Life Goes On - But Scars Caused by Earthquake Will Fade Slowly

Rizwana has resumed teaching the Government Girls' High School in Gari Habibullah, but she's still haunted by the memories of her 2-year-old son who died in the October 8 killer earthquake. Thousands of buildings were completely destroyed - including most of the government schools in NWFP and Pakistan-administered Kashmir.

"I used to keep my son at home with his grandmother. Alas, on that day I could have left him at home, and I don't know why I brought him to school. He was playing in a classroom on the second floor when all the school buildings shook and tumbled down within seconds," says Rizwana while trying to stop tears rolling down her cheeks.

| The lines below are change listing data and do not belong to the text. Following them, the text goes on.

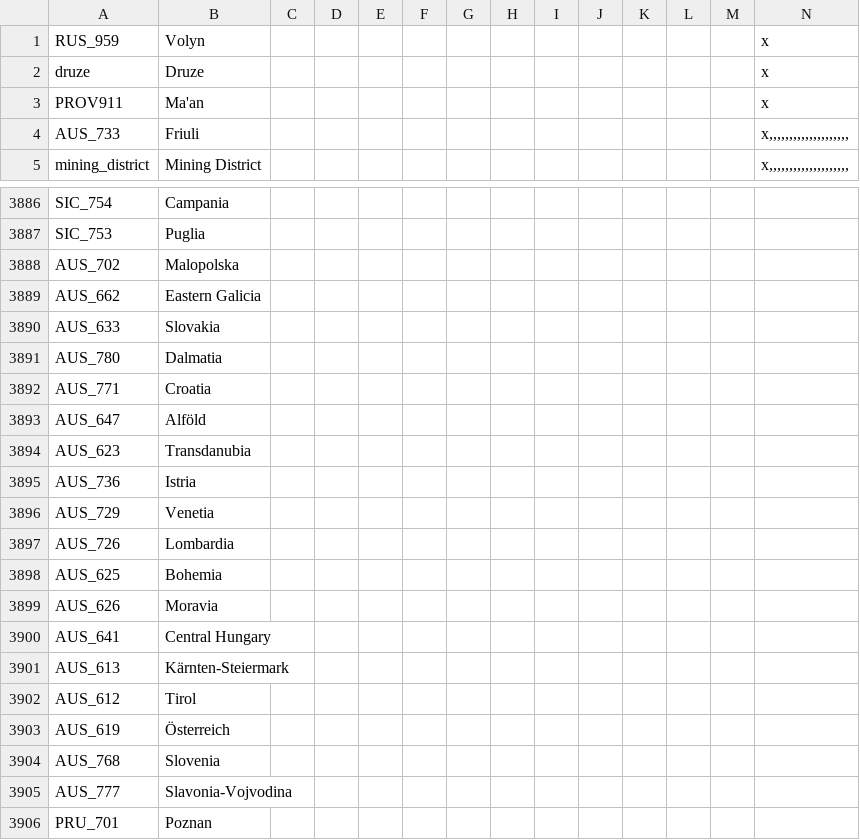
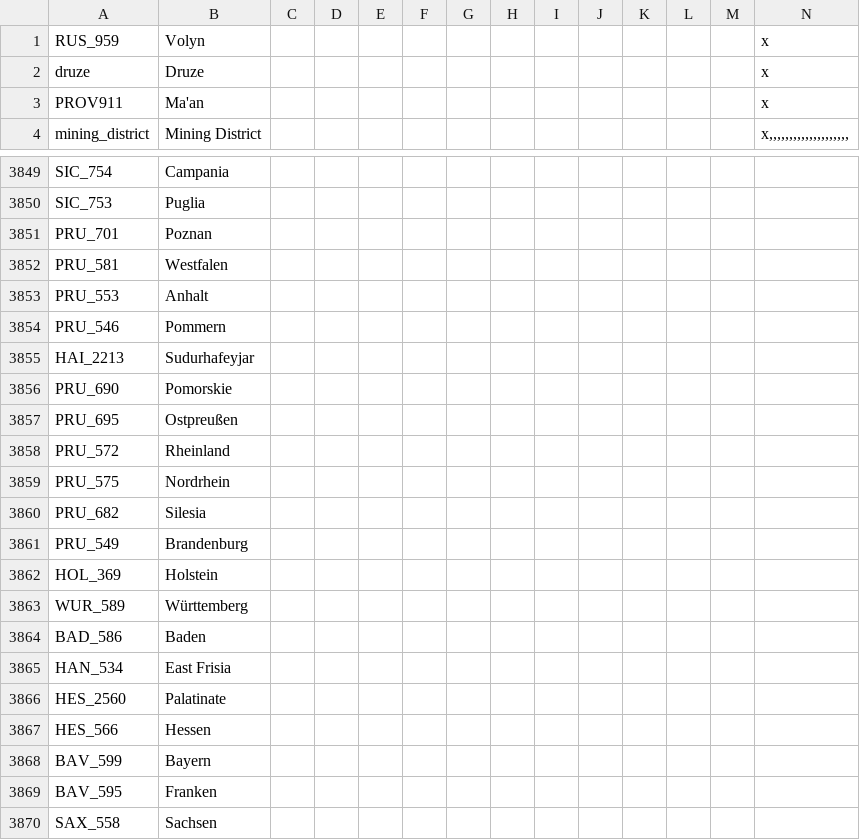
Before and after one commit to artyom-kuznetsov/Divergences-of-Deep-Dark-Fantasies--DoDDF-, a CSV file: DoDDF/localisation/00_HPM_map.csv, drawn as a sheet; only a part is shown, gaps mark what is left out; the shorter side is filled out with more unchanged rows; rows hold the shown columns only; the diff covers the shown part only; the diff names each change by its address in the sheet, - before the commit and + after, or states it on an @@ line.

```diff
--- a/DoDDF/localisation/00_HPM_map.csv
+++ b/DoDDF/localisation/00_HPM_map.csv
-row 4: AUS_733 | Friuli |  |  |  |  |  |  |  |  |  |  |  | x,,,,,,,,,,,,,,,,,,,,
-row 3888: AUS_702 | Malopolska
-row 3889: AUS_662 | Eastern Galicia
-row 3890: AUS_633 | Slovakia
-row 3891: AUS_780 | Dalmatia
-row 3892: AUS_771 | Croatia
-row 3893: AUS_647 | Alföld
-row 3894: AUS_623 | Transdanubia
-row 3895: AUS_736 | Istria
-row 3896: AUS_729 | Venetia
-row 3897: AUS_726 | Lombardia
-row 3898: AUS_625 | Bohemia
-row 3899: AUS_626 | Moravia
-row 3900: AUS_641 | Central Hungary
-row 3901: AUS_613 | Kärnten-Steiermark
-row 3902: AUS_612 | Tirol
-row 3903: AUS_619 | Österreich
-row 3904: AUS_768 | Slovenia
-row 3905: AUS_777 | Slavonia-Vojvodina
```
Also changed, not shown: 36 removed rows elsewhere in this file, DoDDF/localisation/00_HPM_decisions.csv, DoDDF/localisation/00_HPM_tech.csv, 43 other files.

IOM visited the site of this government school situated 25 kilometers from Balakot. It is slowly being reconstructed thanks to a donation of aluminum shelters for classes but they lack furniture, water facilities and latrines. The school resumed classes a month after the earthquake and the students are still in seven tents erected adjacent to the damaged school building.

"Students are still horrified by the memories of the earthquake and not interested in going back to their original school building," says Rizwana. "Initially, the students refused to attend classes in tents beside the rubble of the building because they couldn't forget the memories of their friends' deaths."

Before the earthquake, the school had 750 female students, but 100 girl students, two schoolteachers and a clerk died on October 8. Out of the 650 students who survived the earthquake, almost 300 of them have migrated along with their families to Mansehra, Rawalpindi and Karachi.

With each passing day the number of students is increasing and currently there are 350 students. "In the beginning, we didn't even force them to study textbooks. Instead, we tried to engage them by telling stories and diverting their attention from the appalling memories of the earthquake," says Rizwana.

However, life goes on in the quake-affected areas.

"I know I have lost my son, and it hurts a lot. But when I see others who lost their entire families, it makes me feel that my emptiness is not bigger than what others are going through," says Rizwana. "I'm trying to keep myself busy and continue teaching and I'm slowly feeling like I'm returning to my normal life. But, you know, I will never forget what this earthquake did to my family."